In the fourth of a series of exclusive blogs for getback, Nutritionist Bonnie Chivers provides some timely tips for making healthy changes.
In January, we switch to new calendars and embrace a new year. For many people, it’s a good time to evaluate your physical and mental health and reflect on the changes you want to make in the coming year.
Most people’s New Year’s resolutions are linked to their health. Some will try to kick a bad habit, while others will try to pick up a good one. Either way, getting the courage to make a healthy change is the first step.
Making significant, long-lasting change isn’t easy. Habits are easy to fall back into because they provide a sense of comfort. Come February, some of us are drifting back into old habits, or losing sight of the aspirations we had when the new year ticked over.
Furthermore, often when we approach changes to our food and lifestyle, we do so in a manner that feels overwhelming. Most people have a propensity to go from zero-to-one-hundred, or they strive to achieve things that they don’t enjoy or are currently out of their reach.
For instance, someone who is eating take-away every day for lunch and dinner deciding to never have take-away again, is probably setting themselves up for failure. It’s likely that grabbing take-away is linked to some of their personal barriers such as ‘time poor’, ‘don’t enjoy cooking’ or ‘find cooking at home too expensive’.
Identifying your personal barriers can help to structure goals with in-built strategies to counteract your unique challenges.
As you reflect on your resolutions for the year ahead, it’s important to spend time preparing, planning and setting a smart goal to position you for long-term success.
SMART goals are:

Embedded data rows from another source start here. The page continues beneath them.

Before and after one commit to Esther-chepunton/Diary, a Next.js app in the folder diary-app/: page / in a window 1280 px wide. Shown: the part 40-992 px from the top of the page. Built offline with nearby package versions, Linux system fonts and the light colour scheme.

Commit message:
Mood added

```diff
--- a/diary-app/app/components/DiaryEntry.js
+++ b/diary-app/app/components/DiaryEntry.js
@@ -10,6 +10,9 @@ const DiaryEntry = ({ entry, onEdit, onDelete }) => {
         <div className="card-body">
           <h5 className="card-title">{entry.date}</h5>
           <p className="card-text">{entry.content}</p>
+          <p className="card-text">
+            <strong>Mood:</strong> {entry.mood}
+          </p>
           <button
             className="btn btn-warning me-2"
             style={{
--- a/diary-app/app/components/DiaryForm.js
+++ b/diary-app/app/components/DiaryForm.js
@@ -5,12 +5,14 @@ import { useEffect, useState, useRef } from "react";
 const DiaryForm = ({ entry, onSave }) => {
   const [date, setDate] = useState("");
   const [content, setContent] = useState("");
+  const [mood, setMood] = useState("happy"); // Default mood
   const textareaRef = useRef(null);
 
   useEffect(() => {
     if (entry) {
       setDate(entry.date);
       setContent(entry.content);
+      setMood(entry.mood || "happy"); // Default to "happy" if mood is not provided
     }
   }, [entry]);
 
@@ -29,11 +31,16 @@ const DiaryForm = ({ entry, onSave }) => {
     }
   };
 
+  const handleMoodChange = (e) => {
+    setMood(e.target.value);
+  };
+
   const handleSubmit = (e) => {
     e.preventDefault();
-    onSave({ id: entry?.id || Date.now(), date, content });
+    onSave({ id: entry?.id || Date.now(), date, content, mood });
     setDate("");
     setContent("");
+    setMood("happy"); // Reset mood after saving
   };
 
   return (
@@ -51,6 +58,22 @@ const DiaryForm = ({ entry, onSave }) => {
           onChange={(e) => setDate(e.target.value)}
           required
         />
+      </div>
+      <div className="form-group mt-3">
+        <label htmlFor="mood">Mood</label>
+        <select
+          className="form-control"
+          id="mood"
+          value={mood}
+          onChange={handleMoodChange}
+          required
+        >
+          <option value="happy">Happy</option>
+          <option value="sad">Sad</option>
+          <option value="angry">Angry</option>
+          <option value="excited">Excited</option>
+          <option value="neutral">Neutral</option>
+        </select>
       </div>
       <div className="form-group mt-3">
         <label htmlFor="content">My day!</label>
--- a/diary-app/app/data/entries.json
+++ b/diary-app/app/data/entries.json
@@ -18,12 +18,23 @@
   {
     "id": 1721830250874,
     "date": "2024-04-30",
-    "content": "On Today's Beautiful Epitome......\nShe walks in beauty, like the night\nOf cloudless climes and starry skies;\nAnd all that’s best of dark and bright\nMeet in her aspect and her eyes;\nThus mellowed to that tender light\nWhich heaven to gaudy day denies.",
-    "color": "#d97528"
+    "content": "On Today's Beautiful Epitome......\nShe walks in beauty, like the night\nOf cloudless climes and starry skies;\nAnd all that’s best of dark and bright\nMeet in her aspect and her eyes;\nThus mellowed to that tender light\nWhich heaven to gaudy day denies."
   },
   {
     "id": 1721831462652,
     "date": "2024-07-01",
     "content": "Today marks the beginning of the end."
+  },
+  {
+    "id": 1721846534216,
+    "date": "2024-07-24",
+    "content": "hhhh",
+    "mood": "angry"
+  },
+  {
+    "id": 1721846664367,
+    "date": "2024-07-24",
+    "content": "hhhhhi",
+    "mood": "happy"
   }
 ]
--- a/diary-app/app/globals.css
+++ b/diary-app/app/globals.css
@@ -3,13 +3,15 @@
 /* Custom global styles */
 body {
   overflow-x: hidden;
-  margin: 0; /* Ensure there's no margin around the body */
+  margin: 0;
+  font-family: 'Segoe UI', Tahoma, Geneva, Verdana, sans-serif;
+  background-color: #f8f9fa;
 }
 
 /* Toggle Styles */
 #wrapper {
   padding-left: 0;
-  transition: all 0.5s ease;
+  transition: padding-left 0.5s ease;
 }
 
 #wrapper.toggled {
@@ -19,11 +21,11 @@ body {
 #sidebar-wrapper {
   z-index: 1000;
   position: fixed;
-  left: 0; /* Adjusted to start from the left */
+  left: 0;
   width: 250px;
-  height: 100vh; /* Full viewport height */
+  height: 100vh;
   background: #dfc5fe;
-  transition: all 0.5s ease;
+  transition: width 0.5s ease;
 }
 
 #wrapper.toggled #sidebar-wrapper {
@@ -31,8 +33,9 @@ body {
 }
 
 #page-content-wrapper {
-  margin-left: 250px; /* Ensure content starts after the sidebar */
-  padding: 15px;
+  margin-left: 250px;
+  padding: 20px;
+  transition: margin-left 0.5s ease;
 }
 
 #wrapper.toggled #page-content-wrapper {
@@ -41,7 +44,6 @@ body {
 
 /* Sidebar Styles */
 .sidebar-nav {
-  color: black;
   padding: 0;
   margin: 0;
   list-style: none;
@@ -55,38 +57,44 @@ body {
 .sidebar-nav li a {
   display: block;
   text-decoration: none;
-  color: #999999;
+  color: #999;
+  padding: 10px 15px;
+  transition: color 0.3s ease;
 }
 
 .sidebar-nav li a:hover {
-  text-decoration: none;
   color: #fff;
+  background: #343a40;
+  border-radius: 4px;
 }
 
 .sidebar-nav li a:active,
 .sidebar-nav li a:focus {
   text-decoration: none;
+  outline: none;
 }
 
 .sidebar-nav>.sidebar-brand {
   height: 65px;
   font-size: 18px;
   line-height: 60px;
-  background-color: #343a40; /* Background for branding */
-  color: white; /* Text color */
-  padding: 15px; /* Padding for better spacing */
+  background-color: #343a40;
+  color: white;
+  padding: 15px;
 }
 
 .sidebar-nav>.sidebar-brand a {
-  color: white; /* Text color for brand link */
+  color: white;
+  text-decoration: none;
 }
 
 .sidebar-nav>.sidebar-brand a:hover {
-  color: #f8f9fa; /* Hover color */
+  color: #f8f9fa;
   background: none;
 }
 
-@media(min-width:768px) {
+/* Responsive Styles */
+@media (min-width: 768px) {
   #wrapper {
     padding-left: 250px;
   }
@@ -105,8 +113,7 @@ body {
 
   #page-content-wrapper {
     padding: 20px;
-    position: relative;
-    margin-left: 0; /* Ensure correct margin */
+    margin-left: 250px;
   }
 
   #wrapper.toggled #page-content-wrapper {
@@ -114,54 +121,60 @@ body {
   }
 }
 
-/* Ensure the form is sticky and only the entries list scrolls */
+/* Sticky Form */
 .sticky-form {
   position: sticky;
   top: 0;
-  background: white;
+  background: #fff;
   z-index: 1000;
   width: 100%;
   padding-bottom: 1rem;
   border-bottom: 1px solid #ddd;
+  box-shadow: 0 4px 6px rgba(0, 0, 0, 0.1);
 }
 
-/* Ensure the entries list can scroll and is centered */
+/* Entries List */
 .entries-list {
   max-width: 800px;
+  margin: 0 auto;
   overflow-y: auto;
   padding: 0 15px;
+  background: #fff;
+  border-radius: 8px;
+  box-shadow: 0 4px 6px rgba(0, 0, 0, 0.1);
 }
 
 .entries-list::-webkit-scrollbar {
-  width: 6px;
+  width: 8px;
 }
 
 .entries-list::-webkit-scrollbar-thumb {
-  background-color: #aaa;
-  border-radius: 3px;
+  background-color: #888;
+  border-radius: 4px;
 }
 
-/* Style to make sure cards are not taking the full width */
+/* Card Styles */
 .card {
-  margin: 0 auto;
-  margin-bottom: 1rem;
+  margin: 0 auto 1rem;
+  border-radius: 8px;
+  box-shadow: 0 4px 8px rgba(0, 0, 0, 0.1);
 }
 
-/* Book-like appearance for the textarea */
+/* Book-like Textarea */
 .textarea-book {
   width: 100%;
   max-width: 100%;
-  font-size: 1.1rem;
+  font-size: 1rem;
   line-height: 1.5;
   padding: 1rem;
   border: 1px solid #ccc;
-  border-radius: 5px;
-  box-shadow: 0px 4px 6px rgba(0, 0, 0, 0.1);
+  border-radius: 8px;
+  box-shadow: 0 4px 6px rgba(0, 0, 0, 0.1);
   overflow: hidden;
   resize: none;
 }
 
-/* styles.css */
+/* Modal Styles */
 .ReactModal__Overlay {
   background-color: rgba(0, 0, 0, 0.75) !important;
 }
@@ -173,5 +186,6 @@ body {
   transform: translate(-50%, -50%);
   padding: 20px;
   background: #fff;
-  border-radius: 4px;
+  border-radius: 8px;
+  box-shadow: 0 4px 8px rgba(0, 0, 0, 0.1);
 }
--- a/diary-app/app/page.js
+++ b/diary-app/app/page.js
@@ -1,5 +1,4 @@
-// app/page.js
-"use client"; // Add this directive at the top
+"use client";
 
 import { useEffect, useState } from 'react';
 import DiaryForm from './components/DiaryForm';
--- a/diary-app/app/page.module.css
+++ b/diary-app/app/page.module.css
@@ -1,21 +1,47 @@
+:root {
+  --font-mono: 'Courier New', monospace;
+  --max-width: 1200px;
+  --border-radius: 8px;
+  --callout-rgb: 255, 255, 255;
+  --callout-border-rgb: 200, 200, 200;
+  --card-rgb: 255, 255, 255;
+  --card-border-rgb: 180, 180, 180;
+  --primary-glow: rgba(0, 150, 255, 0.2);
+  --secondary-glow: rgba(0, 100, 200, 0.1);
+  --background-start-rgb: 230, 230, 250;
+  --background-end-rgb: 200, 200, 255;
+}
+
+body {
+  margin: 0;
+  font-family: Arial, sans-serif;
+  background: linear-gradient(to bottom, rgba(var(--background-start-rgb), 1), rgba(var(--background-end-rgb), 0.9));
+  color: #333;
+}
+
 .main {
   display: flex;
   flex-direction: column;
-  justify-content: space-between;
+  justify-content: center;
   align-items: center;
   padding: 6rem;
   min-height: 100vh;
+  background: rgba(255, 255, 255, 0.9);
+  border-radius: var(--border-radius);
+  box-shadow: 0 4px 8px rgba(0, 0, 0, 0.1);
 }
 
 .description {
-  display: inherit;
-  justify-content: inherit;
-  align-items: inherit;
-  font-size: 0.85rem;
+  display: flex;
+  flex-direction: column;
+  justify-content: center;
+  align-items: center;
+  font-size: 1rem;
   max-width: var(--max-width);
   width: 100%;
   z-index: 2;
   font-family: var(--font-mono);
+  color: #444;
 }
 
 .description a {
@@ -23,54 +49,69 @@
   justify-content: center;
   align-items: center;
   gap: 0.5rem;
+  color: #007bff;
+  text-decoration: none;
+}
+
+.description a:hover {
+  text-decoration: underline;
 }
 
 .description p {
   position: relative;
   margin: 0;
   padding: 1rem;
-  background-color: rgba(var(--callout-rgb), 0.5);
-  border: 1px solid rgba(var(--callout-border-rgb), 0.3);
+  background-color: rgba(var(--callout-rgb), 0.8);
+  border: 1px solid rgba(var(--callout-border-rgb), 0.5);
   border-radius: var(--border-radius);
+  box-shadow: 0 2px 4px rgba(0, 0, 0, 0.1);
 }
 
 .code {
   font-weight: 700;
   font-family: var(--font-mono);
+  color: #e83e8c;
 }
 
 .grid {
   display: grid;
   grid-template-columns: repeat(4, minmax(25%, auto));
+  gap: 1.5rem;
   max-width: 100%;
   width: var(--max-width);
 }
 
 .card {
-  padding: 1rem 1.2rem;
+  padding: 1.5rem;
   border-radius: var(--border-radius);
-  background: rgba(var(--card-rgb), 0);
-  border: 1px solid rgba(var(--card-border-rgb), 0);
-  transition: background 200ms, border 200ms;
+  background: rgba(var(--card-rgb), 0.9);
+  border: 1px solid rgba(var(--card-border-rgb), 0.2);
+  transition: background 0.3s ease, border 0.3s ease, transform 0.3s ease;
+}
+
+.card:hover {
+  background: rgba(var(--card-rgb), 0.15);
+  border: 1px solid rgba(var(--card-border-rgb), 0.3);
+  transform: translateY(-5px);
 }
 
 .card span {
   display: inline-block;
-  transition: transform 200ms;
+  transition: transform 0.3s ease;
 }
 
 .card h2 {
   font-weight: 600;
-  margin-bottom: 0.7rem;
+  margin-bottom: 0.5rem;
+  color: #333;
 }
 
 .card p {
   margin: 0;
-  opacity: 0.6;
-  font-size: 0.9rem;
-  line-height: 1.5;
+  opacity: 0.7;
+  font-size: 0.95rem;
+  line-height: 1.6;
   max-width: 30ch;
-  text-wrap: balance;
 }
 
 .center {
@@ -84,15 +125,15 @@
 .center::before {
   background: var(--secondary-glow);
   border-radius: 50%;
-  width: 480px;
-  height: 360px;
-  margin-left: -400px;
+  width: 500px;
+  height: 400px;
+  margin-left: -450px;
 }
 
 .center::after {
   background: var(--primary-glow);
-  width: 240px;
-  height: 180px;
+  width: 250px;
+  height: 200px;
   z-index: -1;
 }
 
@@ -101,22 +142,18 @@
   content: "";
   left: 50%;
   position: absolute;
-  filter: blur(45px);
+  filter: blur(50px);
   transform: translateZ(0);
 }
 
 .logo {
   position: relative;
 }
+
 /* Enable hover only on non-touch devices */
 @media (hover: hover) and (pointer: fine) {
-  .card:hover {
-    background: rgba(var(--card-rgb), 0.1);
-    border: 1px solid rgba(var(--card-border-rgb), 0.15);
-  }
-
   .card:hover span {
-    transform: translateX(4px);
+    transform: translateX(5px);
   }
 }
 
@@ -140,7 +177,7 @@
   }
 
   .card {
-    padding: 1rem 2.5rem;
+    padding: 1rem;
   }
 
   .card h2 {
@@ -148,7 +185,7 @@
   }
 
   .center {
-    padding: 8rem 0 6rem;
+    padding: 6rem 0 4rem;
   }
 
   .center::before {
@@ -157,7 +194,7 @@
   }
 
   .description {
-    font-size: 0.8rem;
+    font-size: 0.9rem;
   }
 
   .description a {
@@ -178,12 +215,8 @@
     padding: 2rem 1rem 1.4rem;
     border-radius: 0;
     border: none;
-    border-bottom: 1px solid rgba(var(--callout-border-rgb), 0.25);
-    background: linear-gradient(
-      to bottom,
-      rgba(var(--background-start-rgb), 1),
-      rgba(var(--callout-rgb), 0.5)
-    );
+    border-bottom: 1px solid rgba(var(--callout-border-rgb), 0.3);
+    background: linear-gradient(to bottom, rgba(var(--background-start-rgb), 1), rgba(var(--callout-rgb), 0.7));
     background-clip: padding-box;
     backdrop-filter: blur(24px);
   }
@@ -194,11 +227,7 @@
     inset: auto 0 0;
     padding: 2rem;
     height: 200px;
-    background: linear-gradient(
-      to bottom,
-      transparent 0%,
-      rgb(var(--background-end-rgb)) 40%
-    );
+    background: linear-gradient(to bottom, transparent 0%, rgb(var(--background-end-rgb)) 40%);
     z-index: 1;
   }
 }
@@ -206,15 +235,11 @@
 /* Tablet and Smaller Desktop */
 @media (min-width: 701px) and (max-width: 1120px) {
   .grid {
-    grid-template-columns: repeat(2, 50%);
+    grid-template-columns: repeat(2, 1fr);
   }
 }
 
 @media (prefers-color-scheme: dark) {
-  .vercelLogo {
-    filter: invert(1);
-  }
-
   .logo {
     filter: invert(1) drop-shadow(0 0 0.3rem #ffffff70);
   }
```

‘I want to eat healthier,’ well, that sounds like a great idea. But what does it really mean? Aim for specific goals instead, such as eliminating soft drink, eating a piece of fruit every morning, five servings of vegetables a day or taking a home cooked meal to work for lunch two days a week.
Make your goal one you can measure. Walking three days a week is a goal you can track, whereas a goal of ‘walking more’ is not so easily measured.
Avoid aiming too high, or too low.
Losing five kilograms a week sounds great. But it’s an impossible goal that likely will leave you feeling discouraged – and more likely to give up on your efforts.
Choosing realistic goals that you can meet will reinforce your efforts and keep you moving forward. Losing 200 grams per week is a realistic and sustainable goal.
It is also important to be realistic about what YOU want to do. If you don’t like running, you shouldn’t be setting a goal about running. Instead it might be swimming, dancing to a YouTube routine, or yoga.
Choosing specific, measurable goals means you can track your progress over time. Write your efforts down in a journal or track them on an app so you can see how far you’ve come.
Remain confident, be patient and stay focused on your goal. Soon you’ll be on your way to a healthier you.